Meet the Family Behind Venice's Coach House RVs

Quality and innovation drive expansion at Coach House RVs of Venice.

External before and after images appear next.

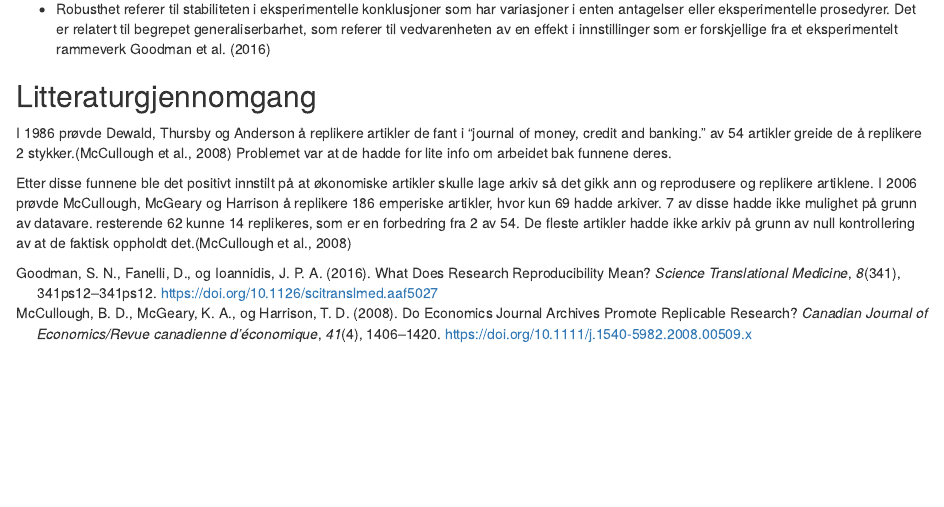
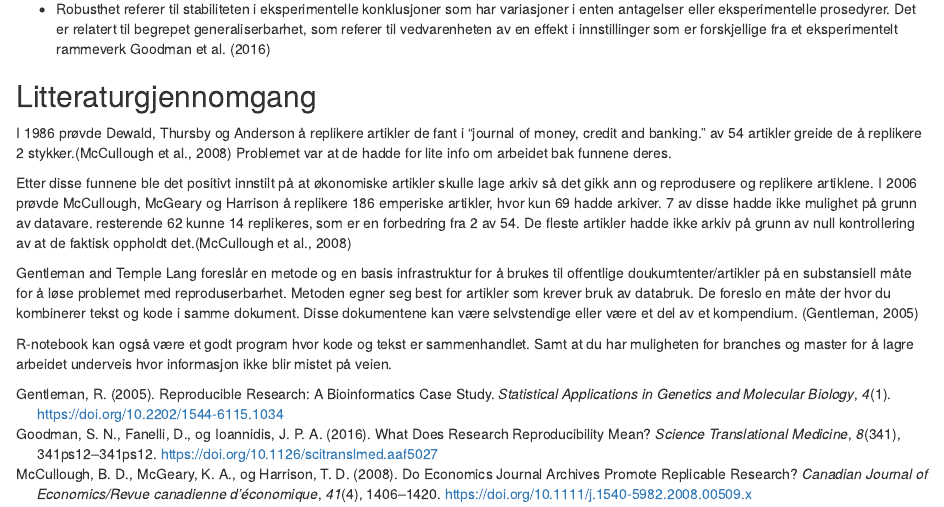
Before and after one commit to toluan/Arbeidskrav, an R Markdown document (Studiekrav1.Rmd): the page in a window 1100 px wide, from 280 px down. Rendered offline with R 4.5, knitr and Pandoc, with nearby package versions.

Commit message:
skrive mer

```diff
--- a/Studiekrav1.Rmd
+++ b/Studiekrav1.Rmd
@@ -23,3 +23,7 @@ Reproduserbarhet kan deles inn i tre ulike begreper. Det er Goodman et al. som h
 I 1986 prøvde Dewald, Thursby og Anderson å replikere artikler de fant i "journal of money, credit and banking." av 54 artikler greide de å replikere 2 stykker.[@mccullough2008] Problemet var at de hadde for lite info om arbeidet bak funnene deres.
 
 Etter disse funnene ble det positivt innstilt på at økonomiske artikler skulle lage arkiv så det gikk ann og reprodusere og replikere artiklene. I 2006 prøvde McCullough, McGeary og Harrison å replikere 186 emperiske artikler, hvor kun 69 hadde arkiver. 7 av disse hadde ikke mulighet på grunn av datavare. resterende 62 kunne 14 replikeres, som er en forbedring fra 2 av 54. De fleste artikler hadde ikke arkiv på grunn av null kontrollering av at de faktisk oppholdt det.[@mccullough2008]
+
+Gentleman and Temple Lang foreslår en metode og en basis infrastruktur for å brukes til offentlige doukumtenter/artikler på en substansiell måte for å løse problemet med reproduserbarhet. Metoden egner seg best for artikler som krever bruk av databruk. De foreslo en måte der hvor du kombinerer tekst og kode i samme dokument. Disse dokumentene kan være selvstendige eller være et del av et kompendium. [@gentleman2005]
+
+R-notebook kan også være et godt program hvor kode og tekst er sammenhandlet. Samt at du har muligheten for branches og master for å lagre arbeidet underveis hvor informasjon ikke blir mistet på veien.
```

By Vicki Dean November 21, 2017 Published in the November-December 2017 issue of Sarasota Magazine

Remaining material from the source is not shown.